### [PROBLEM]
Only the text should be kept: print every entry below exactly and leave each image out.
-------
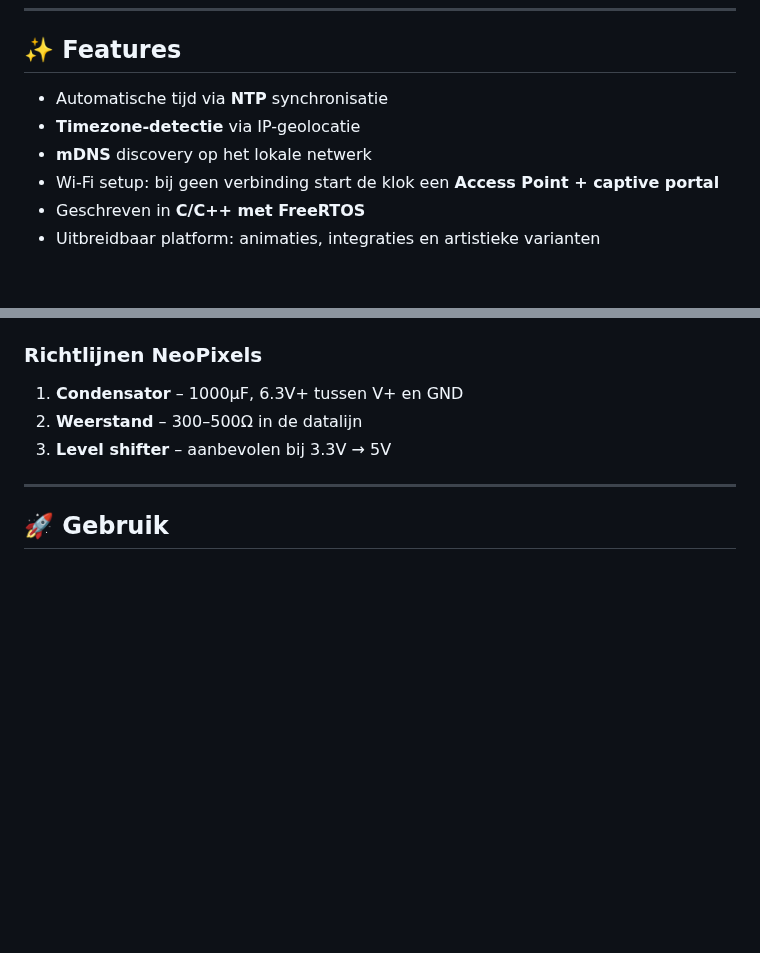
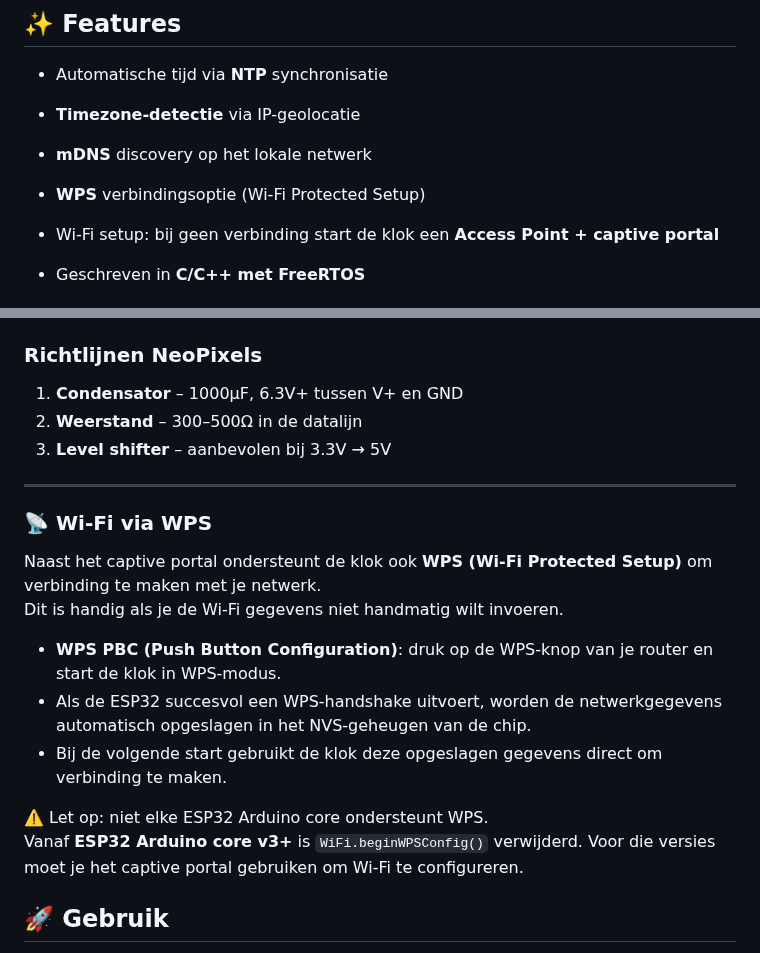
Before and after one commit to perry-amsterdam/led-clock, a Markdown page: README.md, 2 parts joined by grey strips. Drawn GitHub-style; blank space fills up the shorter version.

Commit message:
Added wps info to the README

```diff
--- a/README.md
+++ b/README.md
@@ -16,6 +16,8 @@ De hardware (klokfront, lasercut) is klaar ✅. De software draait op een modern
 * Automatische tijd via **NTP** synchronisatie
 * **Timezone-detectie** via IP-geolocatie
 * **mDNS** discovery op het lokale netwerk
+* **WPS** verbindingsoptie (Wi-Fi Protected Setup)
+
 * Wi-Fi setup: bij geen verbinding start de klok een **Access Point + captive portal**
 * Geschreven in **C/C++ met FreeRTOS**
 * Uitbreidbaar platform: animaties, integraties en artistieke varianten
@@ -119,6 +121,20 @@ De hardware (klokfront, lasercut) is klaar ✅. De software draait op een modern
 
 ---
 
+
+### 📡 Wi-Fi via WPS
+
+Naast het captive portal ondersteunt de klok ook **WPS (Wi-Fi Protected Setup)** om verbinding te maken met je netwerk.
+Dit is handig als je de Wi-Fi gegevens niet handmatig wilt invoeren.
+
+- **WPS PBC (Push Button Configuration)**: druk op de WPS-knop van je router en start de klok in WPS-modus.
+- Als de ESP32 succesvol een WPS-handshake uitvoert, worden de netwerkgegevens automatisch opgeslagen in het NVS-geheugen van de chip.
+- Bij de volgende start gebruikt de klok deze opgeslagen gegevens direct om verbinding te maken.
+
+⚠️ Let op: niet elke ESP32 Arduino core ondersteunt WPS.
+Vanaf **ESP32 Arduino core v3+** is `WiFi.beginWPSConfig()` verwijderd. Voor die versies moet je het captive portal gebruiken om Wi-Fi te configureren.
+
+
 ## 🚀 Gebruik
 
 1. Flash de firmware.
```
Also changed, not shown: README.en.md (+14 -0 lines).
-------
### [TASK SOLUTION]
Before and after one commit to perry-amsterdam/led-clock, a Markdown page: README.md, 2 parts joined by grey strips. Drawn GitHub-style; blank space fills up the shorter version.

Commit message:
Added wps info to the README

```diff
--- a/README.md
+++ b/README.md
@@ -16,6 +16,8 @@ De hardware (klokfront, lasercut) is klaar ✅. De software draait op een modern
 * Automatische tijd via **NTP** synchronisatie
 * **Timezone-detectie** via IP-geolocatie
 * **mDNS** discovery op het lokale netwerk
+* **WPS** verbindingsoptie (Wi-Fi Protected Setup)
+
 * Wi-Fi setup: bij geen verbinding start de klok een **Access Point + captive portal**
 * Geschreven in **C/C++ met FreeRTOS**
 * Uitbreidbaar platform: animaties, integraties en artistieke varianten
@@ -119,6 +121,20 @@ De hardware (klokfront, lasercut) is klaar ✅. De software draait op een modern
 
 ---
 
+
+### 📡 Wi-Fi via WPS
+
+Naast het captive portal ondersteunt de klok ook **WPS (Wi-Fi Protected Setup)** om verbinding te maken met je netwerk.
+Dit is handig als je de Wi-Fi gegevens niet handmatig wilt invoeren.
+
+- **WPS PBC (Push Button Configuration)**: druk op de WPS-knop van je router en start de klok in WPS-modus.
+- Als de ESP32 succesvol een WPS-handshake uitvoert, worden de netwerkgegevens automatisch opgeslagen in het NVS-geheugen van de chip.
+- Bij de volgende start gebruikt de klok deze opgeslagen gegevens direct om verbinding te maken.
+
+⚠️ Let op: niet elke ESP32 Arduino core ondersteunt WPS.
+Vanaf **ESP32 Arduino core v3+** is `WiFi.beginWPSConfig()` verwijderd. Voor die versies moet je het captive portal gebruiken om Wi-Fi te configureren.
+
+
 ## 🚀 Gebruik
 
 1. Flash de firmware.
```
Also changed, not shown: README.en.md (+14 -0 lines).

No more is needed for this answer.